The years of Tae Kwon Do growth in the United States has helped the art as a whole grow successfully. Unfortunately along with this growth there have been many political battles which have hurt the students. The continued growth of Tae Kwon Do needs to have the masters and instructors go back to review the five tenets of Tae Kwon Do. Many instructors teach these concepts of integrity, courtesy, perseverance, self-control, and indomitable spirit but do not always walk their talk when dealing with other instructors or organizations. Instructors who can maintain these tenets can teach the more important aspects of life instead of showing their students ideas like greed and self-importance. When the international organizations return to practicing the tenets outside the dojang as well as inside, then we may be able to develop the kind of community and society that we are preaching. This would also lead to smaller victories like keeping Tae Kwon Do part of the Olympics. I would like to close with a "Thank you" to master Hee Sang Ro for his assistance and translation of his fatherís notes.

 Song Moo Kwan Lineage

(as known to the author)




 Hee Sang Ro Minneapolis, MN

Joel Coles

Otsego, MN



Kathy Coles

Otsego, MN

Fred Baker

Mound, MN

Kathy Hartley

Minneapolis, MN

Jay Hyon Minneapolis, MN (retired)
Tom Sulllivan Duluth, MN
Robert Frankovich Minneapolis, MN (1)

Nels Erickson

Duluth, MN

Vic Marotta

St. Louis Park, MN

Mike Moebeck

Savage, MN

Bill Miller

Coon Rapids, MN

Glenn Elo

Brooklyn Park, MN

Joe Sabas

Crystal, MN

Greg Mullenbach

Waseca, MN

Tim Mullin

Bloomington, MN

Judd Granger

Golden Valley, MN

John Haaland

Roseville, MN

Eliot Kohan

St. Paul, MN

Byung Hoon Park Australia
Kirk Koskella Emmett, ID
Emily Herron

St. Paul, MN


Mike Horvath

Minneapolis, MN


Tom Ferry

St. Paul, MN



 Il Joo Kim
Cleveland, OH

 Bob Chaney
 Gary Mattevi Duluth, MN



 Moo Myung Yun
Wilmar, MN



 Tae Kyon and Subak


Byung Yul Lee
Maple Grove, MN

 Kevin Kastelle

Maple Grove, MN



Byung Jick Ro
 Joon Pyo Choi Columbus, OH



Shotokan Karate

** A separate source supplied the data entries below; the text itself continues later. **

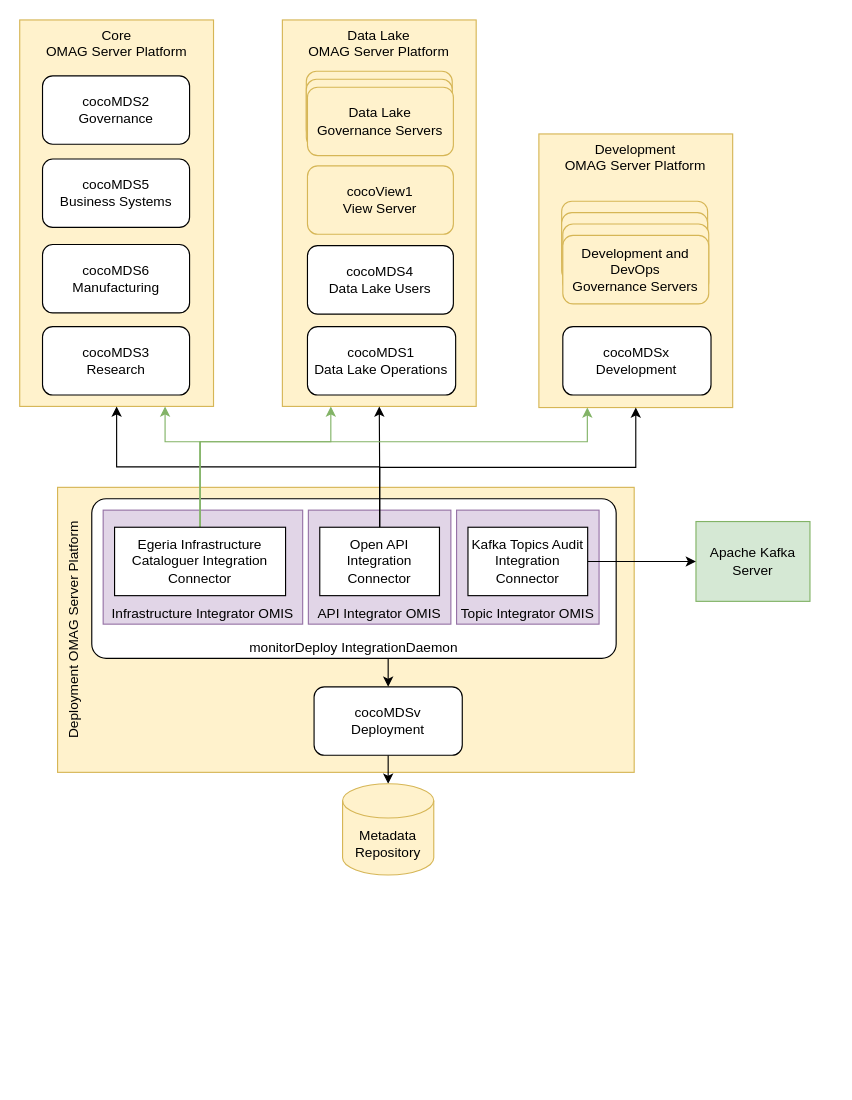
Before: page "demo-overview" (1 of 2) of site/docs/demos/egeria-catalog-thyself/egeria-catalog-thyself.drawio in odpi/egeria-docs, a draw.io diagram. Source tidied: cells renumbered, new cells numbered last; positions are measured from the earlier drawing's top-left corner, leaving out a move shared by most shapes. Both pictures are drawn from the tidied source at 114%, with x=0, y=0 at pixel (19, 19).
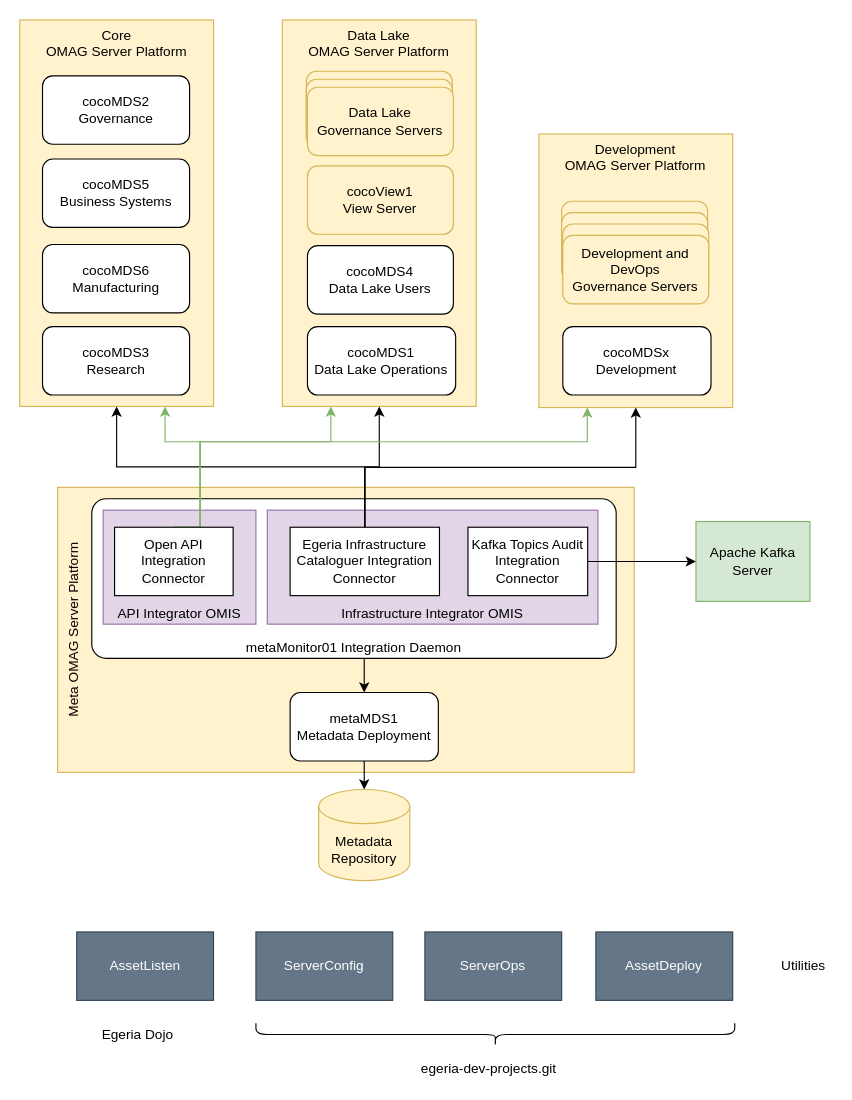
The same diagram, later.

Change to the diagram source:
```diff
@@
-    <mxCell id="20" value="Deployment OMAG Server Platform" style="rounded=0;whiteSpace=wrap;html=1;fillColor=#fff2cc;verticalAlign=top;strokeColor=#d6b656;horizontal=0;" parent="1" vertex="1">
+    <mxCell id="20" value="Meta OMAG Server Platform" style="rounded=0;whiteSpace=wrap;html=1;fillColor=#fff2cc;verticalAlign=top;strokeColor=#d6b656;horizontal=0;" parent="1" vertex="1">
       <mxGeometry x="33" y="410" width="505.8" height="250" as="geometry" />
     </mxCell>
@@
-    <mxCell id="22" value="cocoMDSv&lt;br&gt;Deployment" style="rounded=1;whiteSpace=wrap;html=1;" parent="1" vertex="1">
-      <mxGeometry x="258" y="585" width="130" height="60" as="geometry" />
+    <mxCell id="22" value="metaMDS1&lt;br&gt;Metadata Deployment" style="rounded=1;whiteSpace=wrap;html=1;" parent="1" vertex="1">
+      <mxGeometry x="237" y="590" width="130" height="60" as="geometry" />
     </mxCell>
@@
-    <mxCell id="24" value="monitorDeploy IntegrationDaemon" style="rounded=1;whiteSpace=wrap;html=1;verticalAlign=bottom;arcSize=9;" parent="1" vertex="1">
+    <mxCell id="24" value="metaMonitor01 Integration Daemon" style="rounded=1;whiteSpace=wrap;html=1;verticalAlign=bottom;arcSize=9;" parent="1" vertex="1">
       <mxGeometry x="63" y="420" width="460" height="140" as="geometry" />
     </mxCell>
     <mxCell id="25" value="Metadata&lt;br&gt;Repository" style="shape=cylinder3;whiteSpace=wrap;html=1;boundedLbl=1;backgroundOutline=1;size=15;fillColor=#fff2cc;strokeColor=#d6b656;" parent="1" vertex="1">
-      <mxGeometry x="283" y="670" width="80" height="80" as="geometry" />
+      <mxGeometry x="262" y="675" width="80" height="80" as="geometry" />
     </mxCell>
@@
-    <mxCell id="27" value="Topic Integrator OMIS" style="rounded=0;whiteSpace=wrap;html=1;verticalAlign=bottom;fillColor=#e1d5e7;strokeColor=#9673a6;" parent="1" vertex="1">
-      <mxGeometry x="383" y="430" width="125" height="100" as="geometry" />
-    </mxCell>
-    <mxCell id="28" value="API Integrator OMIS" style="rounded=0;whiteSpace=wrap;html=1;verticalAlign=bottom;fillColor=#e1d5e7;strokeColor=#9673a6;" parent="1" vertex="1">
-      <mxGeometry x="253" y="430" width="125" height="100" as="geometry" />
+    <mxCell id="28" value="Infrastructure Integrator OMIS" style="rounded=0;whiteSpace=wrap;html=1;verticalAlign=bottom;fillColor=#e1d5e7;strokeColor=#9673a6;" parent="1" vertex="1">
+      <mxGeometry x="217" y="430" width="290" height="100" as="geometry" />
     </mxCell>
-    <mxCell id="29" value="Infrastructure Integrator OMIS" style="rounded=0;whiteSpace=wrap;html=1;verticalAlign=bottom;fillColor=#e1d5e7;strokeColor=#9673a6;" parent="1" vertex="1">
-      <mxGeometry x="73" y="430" width="175" height="100" as="geometry" />
+    <mxCell id="29" value="API Integrator OMIS" style="rounded=0;whiteSpace=wrap;html=1;verticalAlign=bottom;fillColor=#e1d5e7;strokeColor=#9673a6;" parent="1" vertex="1">
+      <mxGeometry x="73" y="430" width="134" height="100" as="geometry" />
     </mxCell>
@@
-    <mxCell id="35" value="Open API&lt;br&gt;Integration Connector" style="rounded=0;whiteSpace=wrap;html=1;" parent="1" vertex="1">
-      <mxGeometry x="263" y="445" width="105" height="60" as="geometry" />
+    <mxCell id="35" value="Egeria Infrastructure Cataloguer Integration Connector&lt;br&gt;" style="rounded=0;whiteSpace=wrap;html=1;" parent="1" vertex="1">
+      <mxGeometry x="237" y="445" width="131" height="60" as="geometry" />
     </mxCell>
@@
-    <mxCell id="39" value="Egeria Infrastructure Cataloguer Integration Connector" style="rounded=0;whiteSpace=wrap;html=1;" parent="1" vertex="1">
-      <mxGeometry x="83" y="445" width="150" height="60" as="geometry" />
+    <mxCell id="39" value="&lt;span style=&quot;color: rgb(0, 0, 0); font-family: helvetica; font-size: 12px; font-style: normal; font-weight: 400; letter-spacing: normal; text-align: center; text-indent: 0px; text-transform: none; word-spacing: 0px; background-color: rgb(248, 249, 250); display: inline; float: none;&quot;&gt;Open API&lt;/span&gt;&lt;br style=&quot;color: rgb(0, 0, 0); font-family: helvetica; font-size: 12px; font-style: normal; font-weight: 400; letter-spacing: normal; text-align: center; text-indent: 0px; text-transform: none; word-spacing: 0px; background-color: rgb(248, 249, 250);&quot;&gt;&lt;span style=&quot;color: rgb(0, 0, 0); font-family: helvetica; font-size: 12px; font-style: normal; font-weight: 400; letter-spacing: normal; text-align: center; text-indent: 0px; text-transform: none; word-spacing: 0px; background-color: rgb(248, 249, 250); display: inline; float: none;&quot;&gt;Integration Connector&lt;/span&gt;" style="rounded=0;whiteSpace=wrap;html=1;" parent="1" vertex="1">
+      <mxGeometry x="83" y="445" width="104" height="60" as="geometry" />
     </mxCell>
+    <mxCell id="40" value="AssetListen" style="rounded=0;whiteSpace=wrap;html=1;fillColor=#647687;strokeColor=#314354;fontColor=#ffffff;" parent="1" vertex="1">
+      <mxGeometry x="49.8" y="800" width="120" height="60" as="geometry" />
+    </mxCell>
+    <mxCell id="41" value="ServerConfig" style="rounded=0;whiteSpace=wrap;html=1;fillColor=#647687;strokeColor=#314354;fontColor=#ffffff;" parent="1" vertex="1">
+      <mxGeometry x="207" y="800" width="120" height="60" as="geometry" />
+    </mxCell>
+    <mxCell id="42" value="ServerOps" style="rounded=0;whiteSpace=wrap;html=1;fillColor=#647687;strokeColor=#314354;fontColor=#ffffff;" parent="1" vertex="1">
+      <mxGeometry x="355.2" y="800" width="120" height="60" as="geometry" />
+    </mxCell>
+    <mxCell id="43" value="AssetDeploy" style="rounded=0;whiteSpace=wrap;html=1;fillColor=#647687;strokeColor=#314354;fontColor=#ffffff;" parent="1" vertex="1">
+      <mxGeometry x="505.2" y="800" width="120" height="60" as="geometry" />
+    </mxCell>
+    <mxCell id="44" value="Utilities" style="text;html=1;align=center;verticalAlign=middle;strokeColor=none;fillColor=none;" parent="1" vertex="1">
+      <mxGeometry x="662" y="820" width="50" height="20" as="geometry" />
+    </mxCell>
+    <mxCell id="45" value="Egeria Dojo" style="text;html=1;align=center;verticalAlign=middle;strokeColor=none;fillColor=none;" parent="1" vertex="1">
+      <mxGeometry x="63" y="880" width="80" height="20" as="geometry" />
+    </mxCell>
+    <mxCell id="46" style="shape=curlyBracket;whiteSpace=wrap;html=1;rounded=1;flipH=1;rotation=90;" parent="1" vertex="1">
+      <mxGeometry x="407" y="680" width="20" height="420" as="geometry" />
+    </mxCell>
+    <mxCell id="47" value="egeria-dev-projects.git" style="text;html=1;align=center;verticalAlign=middle;strokeColor=none;fillColor=none;" parent="1" vertex="1">
+      <mxGeometry x="346.2" y="910" width="130" height="20" as="geometry" />
+    </mxCell>
```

 Yong Kyu Yu
Houston, TX





 Chang Jin Kang California





 Jin Il Chang New York





 Tae Ryang Chang
New Jersey



Richard Johnson
San Jose, Ca
Yakov Zbinovitch